COVID-19 has shown businesses the hard way that digital transformation is essential to both surviving something like … well, COVID-19, and engaging customers the way they want to be engaged.
Let’s go back in time to right before COVID-19. In early February, companies were announcing their fourth quarter earnings and guidance for 2020. If we were to listen to some of the calls or read the transcripts, the challenges that were top of mind for management teams across the cable and telecom industries came down to: How do we increase the ways to monetize our customer base? How do we create a customer-centric business model? How do we grow revenue while reducing capital expenditures and related costs?
The introduction of new digital native operators into the communications and media ecosystem were not only capturing market share and revenue, they were doing it with tremendous scale and at a dramatically lower cost. Traditional providers needed to transform and keep pace in order to survive.
Fast forward to today, and you will find these challenges are still top of mind. With the onset of COVID-19, the race to transform business models in a rapidly evolving digital world has never been a more critical driver to survival. The pandemic has also forced a lot of businesses to rethink how they engage with their customers who increasingly demand a digital customer experience.
The notion of digital transformation is not new. At face value, it is a fundamental business concept in today’s world. However, when you actually start putting the pieces together, many organizations become overwhelmed at the sheer size of the initiative and the ability to convey how it impacts their bottom line in terms of ROI. Another problem? Not everyone agrees about the definition of digital transformation. Look online and you will find a plethora of articles trying to explain what it is and how to successfully achieve it.
The fact is that many organizations have tried to digitally transform their business but ultimately foundered. According to McKinsey, 83% percent of transformation projects fail. Many underwent campaigns with huge investments with the hope of transforming their business model, but instead ended up spending hundreds of thousands of dollars on changing a bunch of systems.
Digital transformation failure has been caused by two things. First, many companies have treated it like a one-shot project with a beginning and end – believing that once completed, the business would be positioned for success in tomorrow’s hyper-competitive landscape. But consumer demands are constantly evolving, and digital transformation must be approached as a journey with no end – an iterative process that evolves over time.
Second, many companies equate digital transformation to a simple process change, such as digitizing a piece of the business. In doing this, companies are likely missing four key elements to their digital transformation projects.

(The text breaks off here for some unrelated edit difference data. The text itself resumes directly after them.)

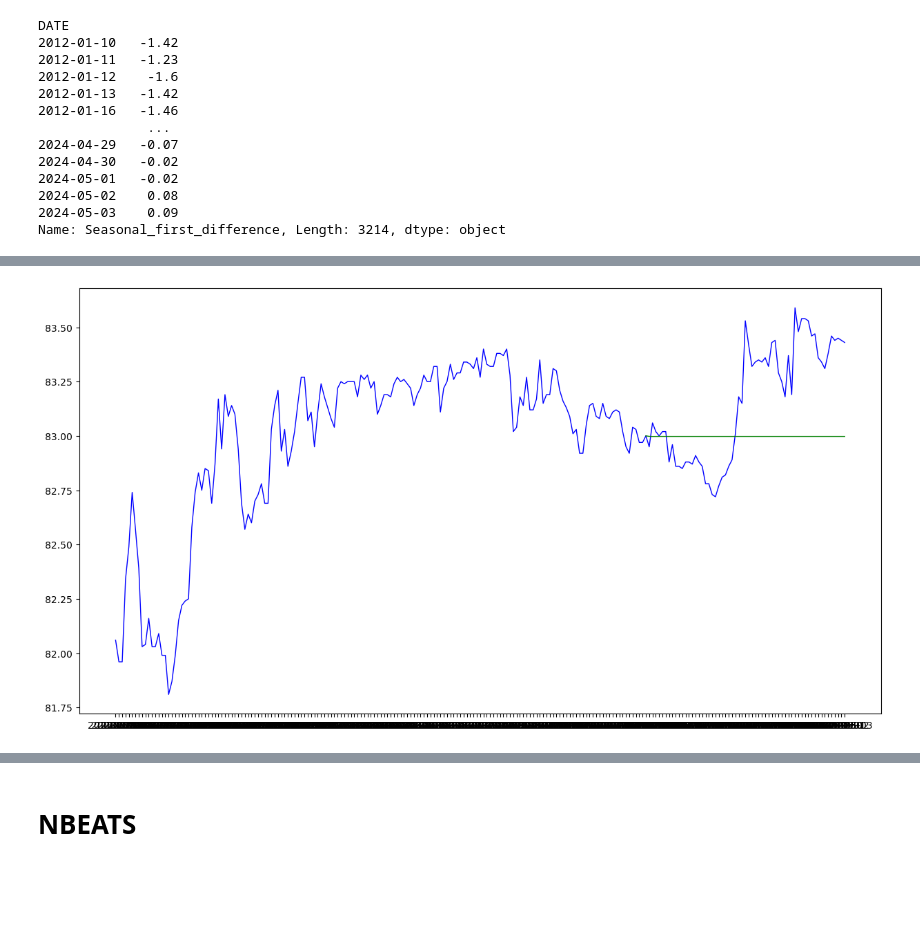
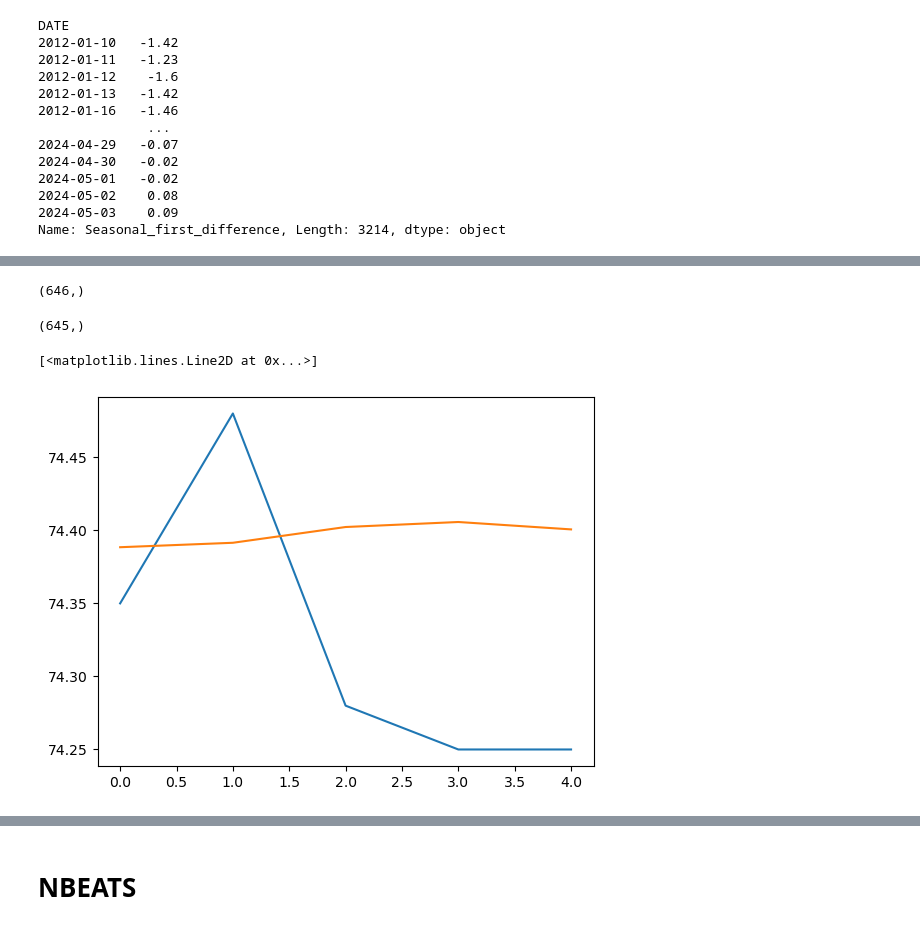
Before and after one commit to psycoplankton/Rupee-vs-Dollar-Time-Series-Forecasting, a Jupyter notebook: Time_Series_prediction_with_LSTM_N_BEATS_and_Autoformer_.ipynb, the cells around one changed output, grey strips where cells are left out. Saved outputs shown, nothing was run; the diff lists cells and outputs as text; code cells hidden in the pictures; blank space fills up the shorter version.

```diff
--- a/Time_Series_prediction_with_LSTM_N_BEATS_and_Autoformer_.ipynb
+++ b/Time_Series_prediction_with_LSTM_N_BEATS_and_Autoformer_.ipynb
@@ -809,9 +794,15 @@ Name: DEXINUS, dtype: object
-# %%
-forecast = arima_fit.predict(start = 3161, end = 3221, dynamic = True)
-
-plt.figure(figsize=(15, 8))
-plt.plot(dates[3000:], dexinus[3000:],linestyle='-', color='blue', linewidth=1, markersize=2)
-plt.plot(dates[3160:], forecast,linestyle='-', color='green', linewidth=1, markersize=2)
-plt.show()
-# %% [output]
-[figure, removed]
+# %%
+forecast = arima_fit.predict(start=ratio, end=len, dynamic=True)
+forecast.shape
+# %% [output]
+(646,)
+# %%
+np.array(test_data, dtype = np.float64).shape
+# %% [output]
+(645,)
+# %%
+plt.plot(np.array(test_data, dtype=np.float64)[:5])
+plt.plot(forecast[:5])
+# %% [output]
+[<matplotlib.lines.Line2D at 0x...>]
+[figure, added]
```
Also changed, not shown: parts of 19 cells of this notebook.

- Customer experience: Digital transformation begins with how you engage with your customer. During COVID-19, this has never been a more important factor. Not only has the use of digital channels increased, but the ability to leverage digital and traditional channels to meet ever-evolving, fluid customer needs is just as important. This brings about a need for a partner with a solid experiences practice that can help a company analyze its CX and ensure their frontend is in order.
- Backend operations: An effective frontend is only as effective as its back-end, and this involves analyzing the network systems in place. It’s necessary to put in place a fully data-driven BSS and OSS with lower touch systems to address the full network stack. This includes elements such as the ability to properly manage revenue, billing systems, and further monetize the customer base and operations, as well as the ability to quickly launch new products and services.

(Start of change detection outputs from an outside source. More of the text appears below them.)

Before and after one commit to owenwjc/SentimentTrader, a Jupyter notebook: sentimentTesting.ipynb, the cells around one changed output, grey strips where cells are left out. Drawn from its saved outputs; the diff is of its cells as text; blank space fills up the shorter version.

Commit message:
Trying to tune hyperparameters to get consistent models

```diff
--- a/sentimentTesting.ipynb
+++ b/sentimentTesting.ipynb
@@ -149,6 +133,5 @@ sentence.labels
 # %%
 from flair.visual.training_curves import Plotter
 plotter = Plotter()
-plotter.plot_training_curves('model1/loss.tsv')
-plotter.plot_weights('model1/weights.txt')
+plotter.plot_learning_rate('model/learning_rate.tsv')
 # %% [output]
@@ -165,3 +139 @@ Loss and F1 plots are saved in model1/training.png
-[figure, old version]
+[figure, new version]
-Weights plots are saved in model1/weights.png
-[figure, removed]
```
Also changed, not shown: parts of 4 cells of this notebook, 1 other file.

- Partnerships: Companies face strong headwinds in terms of identifying new revenue streams and fending off competition; COVID-19 only increased these challenges. Companies have to be nimble and focused on their business portfolio, what they offer, how they offer it and how they differ from their competitors. Partnerships help with these challenges. Done right, partners can help deliver the scale and transparency needed to drive profitable growth and obtain market share. The ability to diversify products and offer complementary services through partnerships helps customers to obtain comprehensive solutions to complex problems that may require relationships with multiple sources – a key differentiator in and of itself.
- An interoperable cloud-based environment: Companies need to enter into their digital transformation effort with a cloud-first mentality. Moving network operations to the cloud brings a plethora of benefits, including reduced network costs, scalability, enhanced security, control and a competitive edge. However, an effective cloud strategy needs to properly address interoperability – especially when partners are involved – to ensure the network is working in tandem and in sync.
Many of the same business challenges pre-pandemic still exist – COVID-19 just expedited the need to address them, and as a result, created a competitive gap between companies that continually invest in innovation and those that do not. Successful companies embrace the fact that digital transformation is not a project that lasts a few years. The challenge now exists to accelerate this evolution during a crisis and avoid falling behind in today’s highly competitive landscape. Those companies that embrace the challenge and prevail will become the leaders of tomorrow.
Written by Ian Watterson, senior vice president and managing director, CSG Asia Pacific